■ Work request ■
Work through the data below and give the number of lines holding the word "cstring", without any other text.

** Supplied records follows **

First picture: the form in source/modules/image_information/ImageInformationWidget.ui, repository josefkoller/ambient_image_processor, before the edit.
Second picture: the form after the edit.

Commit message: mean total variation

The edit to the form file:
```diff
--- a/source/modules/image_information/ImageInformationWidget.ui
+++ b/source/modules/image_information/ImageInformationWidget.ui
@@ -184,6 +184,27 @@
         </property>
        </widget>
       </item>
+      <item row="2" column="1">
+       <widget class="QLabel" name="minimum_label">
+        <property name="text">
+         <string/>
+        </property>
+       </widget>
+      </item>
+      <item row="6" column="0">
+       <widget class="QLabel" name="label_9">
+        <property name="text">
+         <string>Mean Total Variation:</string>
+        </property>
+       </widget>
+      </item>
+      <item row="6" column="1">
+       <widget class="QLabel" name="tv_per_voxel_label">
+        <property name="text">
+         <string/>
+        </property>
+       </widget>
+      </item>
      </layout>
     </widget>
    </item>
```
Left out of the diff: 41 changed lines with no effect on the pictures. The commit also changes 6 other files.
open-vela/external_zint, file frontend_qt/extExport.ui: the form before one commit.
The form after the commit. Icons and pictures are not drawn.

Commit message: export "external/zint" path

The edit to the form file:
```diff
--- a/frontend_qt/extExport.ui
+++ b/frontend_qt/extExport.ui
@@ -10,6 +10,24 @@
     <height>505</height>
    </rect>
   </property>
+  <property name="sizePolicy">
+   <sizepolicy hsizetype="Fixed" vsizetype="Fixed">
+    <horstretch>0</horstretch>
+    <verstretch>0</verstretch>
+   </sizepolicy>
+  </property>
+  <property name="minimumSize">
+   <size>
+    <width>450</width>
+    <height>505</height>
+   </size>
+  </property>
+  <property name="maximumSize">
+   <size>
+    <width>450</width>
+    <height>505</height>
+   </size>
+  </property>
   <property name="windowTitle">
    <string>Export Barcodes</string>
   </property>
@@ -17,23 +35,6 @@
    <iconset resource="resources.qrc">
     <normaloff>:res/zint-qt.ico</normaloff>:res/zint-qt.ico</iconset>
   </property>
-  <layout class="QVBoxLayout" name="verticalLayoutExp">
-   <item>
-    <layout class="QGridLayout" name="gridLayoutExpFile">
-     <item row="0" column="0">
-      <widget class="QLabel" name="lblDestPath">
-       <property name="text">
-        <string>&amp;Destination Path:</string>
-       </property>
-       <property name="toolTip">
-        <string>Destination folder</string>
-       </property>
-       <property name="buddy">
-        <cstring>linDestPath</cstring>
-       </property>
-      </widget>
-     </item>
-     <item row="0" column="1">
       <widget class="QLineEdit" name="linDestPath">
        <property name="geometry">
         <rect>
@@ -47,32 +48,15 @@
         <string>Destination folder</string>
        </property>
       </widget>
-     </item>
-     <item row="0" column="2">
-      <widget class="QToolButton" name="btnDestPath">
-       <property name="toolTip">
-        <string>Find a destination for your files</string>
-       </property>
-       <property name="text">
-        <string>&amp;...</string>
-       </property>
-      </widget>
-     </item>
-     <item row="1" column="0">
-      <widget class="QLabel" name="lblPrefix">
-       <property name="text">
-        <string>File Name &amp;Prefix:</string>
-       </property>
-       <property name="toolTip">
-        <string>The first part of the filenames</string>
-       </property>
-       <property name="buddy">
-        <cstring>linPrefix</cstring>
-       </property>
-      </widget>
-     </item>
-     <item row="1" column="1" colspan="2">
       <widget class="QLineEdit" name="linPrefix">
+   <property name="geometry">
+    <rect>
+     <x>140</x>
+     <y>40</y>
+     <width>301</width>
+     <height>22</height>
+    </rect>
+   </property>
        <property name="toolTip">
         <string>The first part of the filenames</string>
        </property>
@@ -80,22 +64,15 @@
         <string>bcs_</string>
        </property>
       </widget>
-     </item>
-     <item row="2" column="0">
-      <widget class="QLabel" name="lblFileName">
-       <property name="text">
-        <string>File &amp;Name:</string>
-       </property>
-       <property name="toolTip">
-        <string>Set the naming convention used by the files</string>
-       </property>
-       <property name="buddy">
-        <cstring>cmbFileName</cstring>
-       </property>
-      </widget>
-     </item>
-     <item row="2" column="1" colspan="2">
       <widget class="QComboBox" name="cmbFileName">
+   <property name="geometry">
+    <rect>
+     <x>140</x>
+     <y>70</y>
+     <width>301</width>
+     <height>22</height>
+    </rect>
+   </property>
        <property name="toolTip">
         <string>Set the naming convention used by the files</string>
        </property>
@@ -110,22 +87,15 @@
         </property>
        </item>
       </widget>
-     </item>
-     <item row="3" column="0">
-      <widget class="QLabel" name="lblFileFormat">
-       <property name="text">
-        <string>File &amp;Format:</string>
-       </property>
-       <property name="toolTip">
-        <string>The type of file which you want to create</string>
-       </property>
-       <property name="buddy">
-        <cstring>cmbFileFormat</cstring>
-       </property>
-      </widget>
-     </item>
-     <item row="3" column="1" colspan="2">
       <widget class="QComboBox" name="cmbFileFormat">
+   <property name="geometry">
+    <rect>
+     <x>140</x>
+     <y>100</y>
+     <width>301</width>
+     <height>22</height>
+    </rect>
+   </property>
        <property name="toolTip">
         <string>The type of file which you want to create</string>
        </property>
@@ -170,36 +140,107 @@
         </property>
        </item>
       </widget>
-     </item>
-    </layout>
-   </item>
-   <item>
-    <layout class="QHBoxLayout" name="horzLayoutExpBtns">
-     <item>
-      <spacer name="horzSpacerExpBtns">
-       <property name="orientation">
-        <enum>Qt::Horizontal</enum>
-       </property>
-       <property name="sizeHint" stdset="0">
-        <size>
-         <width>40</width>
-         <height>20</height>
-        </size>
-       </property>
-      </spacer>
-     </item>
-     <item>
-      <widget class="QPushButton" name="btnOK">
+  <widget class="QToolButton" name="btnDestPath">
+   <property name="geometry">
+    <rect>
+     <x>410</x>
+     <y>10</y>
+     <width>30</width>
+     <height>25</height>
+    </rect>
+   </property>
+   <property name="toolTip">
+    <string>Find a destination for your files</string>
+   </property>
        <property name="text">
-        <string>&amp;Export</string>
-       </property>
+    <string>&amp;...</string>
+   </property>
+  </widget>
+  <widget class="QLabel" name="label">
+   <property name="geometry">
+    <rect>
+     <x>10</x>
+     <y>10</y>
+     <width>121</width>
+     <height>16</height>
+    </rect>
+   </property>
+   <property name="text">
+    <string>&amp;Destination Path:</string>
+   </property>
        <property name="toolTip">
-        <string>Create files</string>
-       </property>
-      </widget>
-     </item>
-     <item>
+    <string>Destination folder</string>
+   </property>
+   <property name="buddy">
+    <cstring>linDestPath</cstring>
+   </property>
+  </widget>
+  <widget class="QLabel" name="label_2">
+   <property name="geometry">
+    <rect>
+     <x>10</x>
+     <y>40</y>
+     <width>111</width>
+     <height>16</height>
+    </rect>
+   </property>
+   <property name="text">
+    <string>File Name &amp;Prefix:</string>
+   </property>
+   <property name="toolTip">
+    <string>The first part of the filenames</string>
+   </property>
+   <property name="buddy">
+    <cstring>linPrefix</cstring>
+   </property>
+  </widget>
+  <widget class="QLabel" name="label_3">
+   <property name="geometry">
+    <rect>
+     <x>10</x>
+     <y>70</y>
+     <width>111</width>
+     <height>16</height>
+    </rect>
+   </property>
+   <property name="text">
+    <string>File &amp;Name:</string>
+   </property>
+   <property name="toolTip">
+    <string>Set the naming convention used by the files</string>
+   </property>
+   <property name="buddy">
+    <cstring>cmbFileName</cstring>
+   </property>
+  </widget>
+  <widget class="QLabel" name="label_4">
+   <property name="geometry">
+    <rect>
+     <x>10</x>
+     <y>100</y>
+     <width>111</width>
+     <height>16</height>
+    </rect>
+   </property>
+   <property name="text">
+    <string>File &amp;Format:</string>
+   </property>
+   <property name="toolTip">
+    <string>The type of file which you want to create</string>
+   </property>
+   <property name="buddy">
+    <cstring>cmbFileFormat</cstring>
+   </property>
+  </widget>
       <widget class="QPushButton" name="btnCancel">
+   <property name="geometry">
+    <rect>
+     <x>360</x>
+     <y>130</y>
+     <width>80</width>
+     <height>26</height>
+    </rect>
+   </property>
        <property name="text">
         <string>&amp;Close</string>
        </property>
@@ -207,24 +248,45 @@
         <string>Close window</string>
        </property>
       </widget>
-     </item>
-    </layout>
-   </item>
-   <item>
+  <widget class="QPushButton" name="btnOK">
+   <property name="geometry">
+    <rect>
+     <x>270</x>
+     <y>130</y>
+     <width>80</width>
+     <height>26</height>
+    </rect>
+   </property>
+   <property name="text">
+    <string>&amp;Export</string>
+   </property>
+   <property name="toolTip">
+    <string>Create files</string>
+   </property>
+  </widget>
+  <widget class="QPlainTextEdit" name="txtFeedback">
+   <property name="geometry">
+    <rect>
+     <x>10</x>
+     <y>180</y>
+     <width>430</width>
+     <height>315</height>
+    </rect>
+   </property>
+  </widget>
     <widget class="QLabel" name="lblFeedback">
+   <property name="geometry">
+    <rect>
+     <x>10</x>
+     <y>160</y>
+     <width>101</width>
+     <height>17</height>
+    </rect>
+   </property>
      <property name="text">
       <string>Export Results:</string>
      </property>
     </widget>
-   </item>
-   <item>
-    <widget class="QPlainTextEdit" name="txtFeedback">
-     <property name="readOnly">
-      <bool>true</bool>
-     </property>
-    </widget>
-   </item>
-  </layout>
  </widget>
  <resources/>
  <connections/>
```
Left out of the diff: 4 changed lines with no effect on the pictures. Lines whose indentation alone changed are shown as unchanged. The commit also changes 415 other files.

** End of Supplied records **

■ Output of the exercise ■
8